-- Records for the exercise --
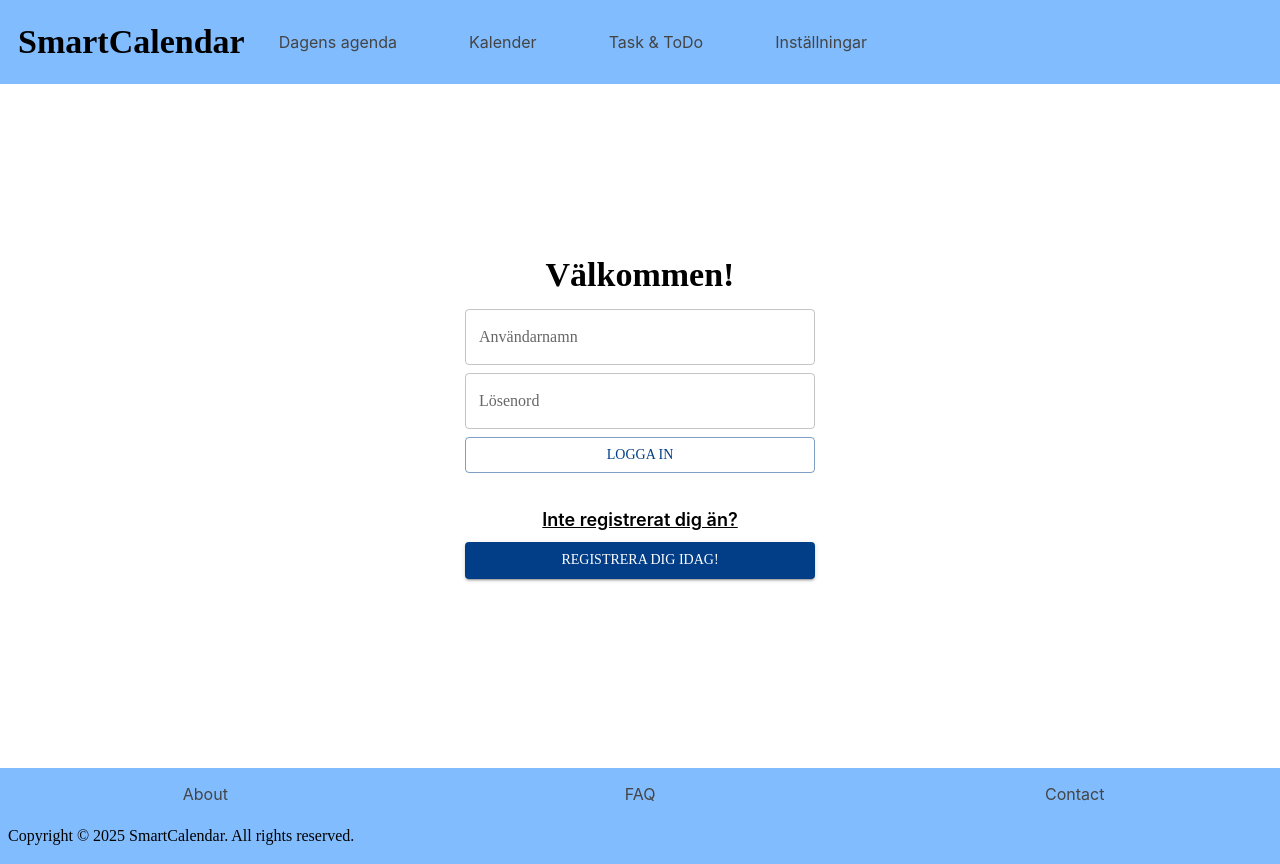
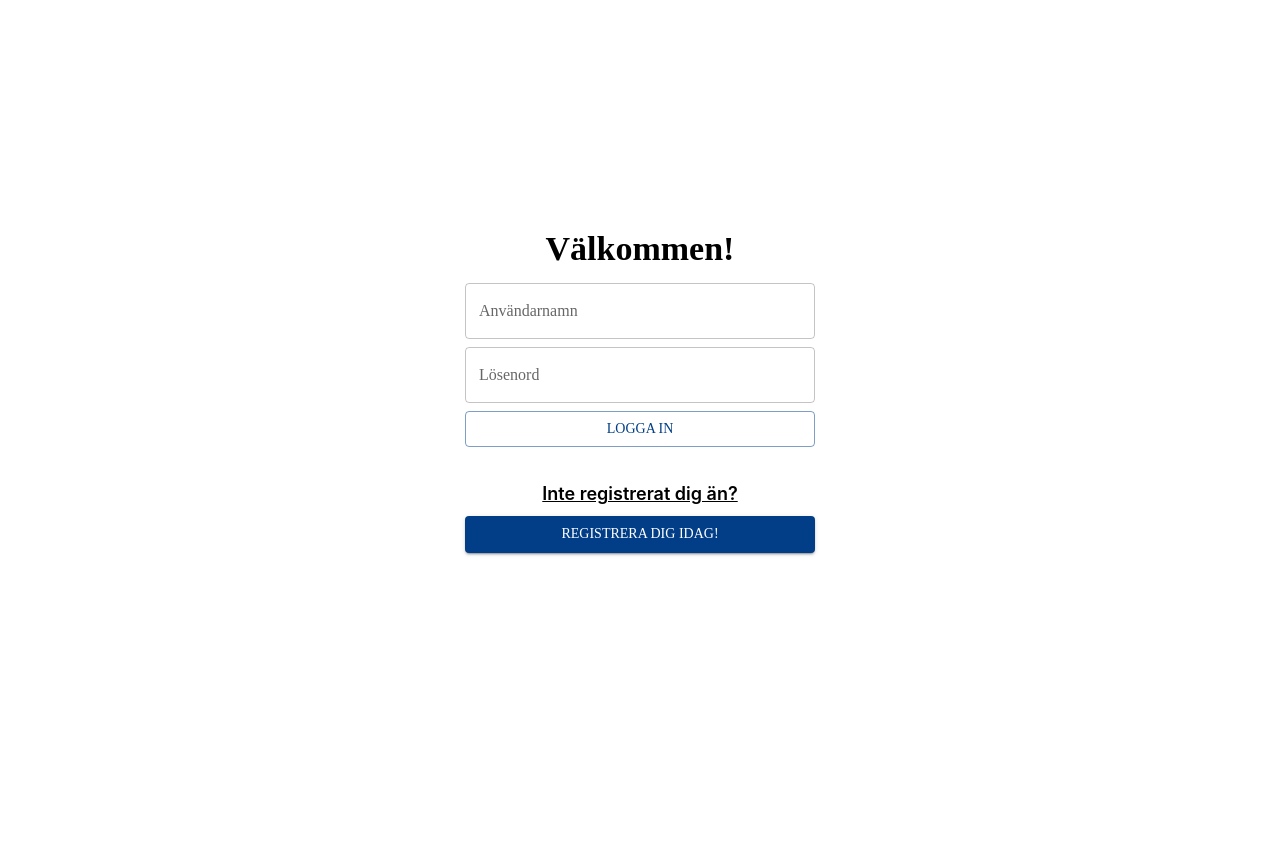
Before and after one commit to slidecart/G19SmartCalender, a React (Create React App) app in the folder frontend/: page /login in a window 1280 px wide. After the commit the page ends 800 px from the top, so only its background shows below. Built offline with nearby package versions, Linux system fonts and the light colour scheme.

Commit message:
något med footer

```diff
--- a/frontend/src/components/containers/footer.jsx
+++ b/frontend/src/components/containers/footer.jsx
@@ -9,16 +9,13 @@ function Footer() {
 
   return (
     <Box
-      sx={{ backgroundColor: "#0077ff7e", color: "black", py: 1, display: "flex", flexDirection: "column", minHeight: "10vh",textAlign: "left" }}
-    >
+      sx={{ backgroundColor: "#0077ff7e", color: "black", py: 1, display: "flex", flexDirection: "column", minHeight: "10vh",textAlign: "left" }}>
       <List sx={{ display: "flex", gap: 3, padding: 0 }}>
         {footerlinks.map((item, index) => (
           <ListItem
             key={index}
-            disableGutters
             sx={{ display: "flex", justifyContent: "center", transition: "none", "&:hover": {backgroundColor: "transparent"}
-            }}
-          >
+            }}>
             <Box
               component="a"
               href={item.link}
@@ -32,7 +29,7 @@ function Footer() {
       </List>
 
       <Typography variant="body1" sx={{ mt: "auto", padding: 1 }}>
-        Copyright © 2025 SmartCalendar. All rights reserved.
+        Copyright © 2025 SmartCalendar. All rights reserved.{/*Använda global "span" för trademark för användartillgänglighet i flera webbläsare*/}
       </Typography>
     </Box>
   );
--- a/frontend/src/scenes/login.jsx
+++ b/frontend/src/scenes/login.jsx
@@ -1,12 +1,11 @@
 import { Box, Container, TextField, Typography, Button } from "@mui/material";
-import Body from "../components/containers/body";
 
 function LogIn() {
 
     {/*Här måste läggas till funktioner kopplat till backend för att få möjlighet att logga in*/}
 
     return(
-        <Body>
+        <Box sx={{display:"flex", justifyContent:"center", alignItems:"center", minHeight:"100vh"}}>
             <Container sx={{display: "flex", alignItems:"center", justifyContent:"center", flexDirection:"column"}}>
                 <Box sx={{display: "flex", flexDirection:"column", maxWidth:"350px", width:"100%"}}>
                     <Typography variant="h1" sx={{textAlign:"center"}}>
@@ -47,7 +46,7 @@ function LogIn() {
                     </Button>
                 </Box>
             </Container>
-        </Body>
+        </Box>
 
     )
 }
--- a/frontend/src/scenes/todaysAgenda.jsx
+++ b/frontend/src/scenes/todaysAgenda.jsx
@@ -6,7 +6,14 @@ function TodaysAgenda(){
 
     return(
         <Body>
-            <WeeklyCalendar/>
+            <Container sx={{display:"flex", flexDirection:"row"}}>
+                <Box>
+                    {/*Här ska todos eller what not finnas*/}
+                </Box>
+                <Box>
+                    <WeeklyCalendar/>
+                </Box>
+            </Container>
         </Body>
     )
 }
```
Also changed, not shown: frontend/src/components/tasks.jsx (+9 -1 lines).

-- What this task involves --
If a line of the records above holds the word "rights", show it.

-- Answer area --
-        Copyright © 2025 SmartCalendar. All rights reserved.
+        Copyright © 2025 SmartCalendar. All rights reserved.{/*Använda global "span" för trademark för användartillgänglighet i flera webbläsare*/}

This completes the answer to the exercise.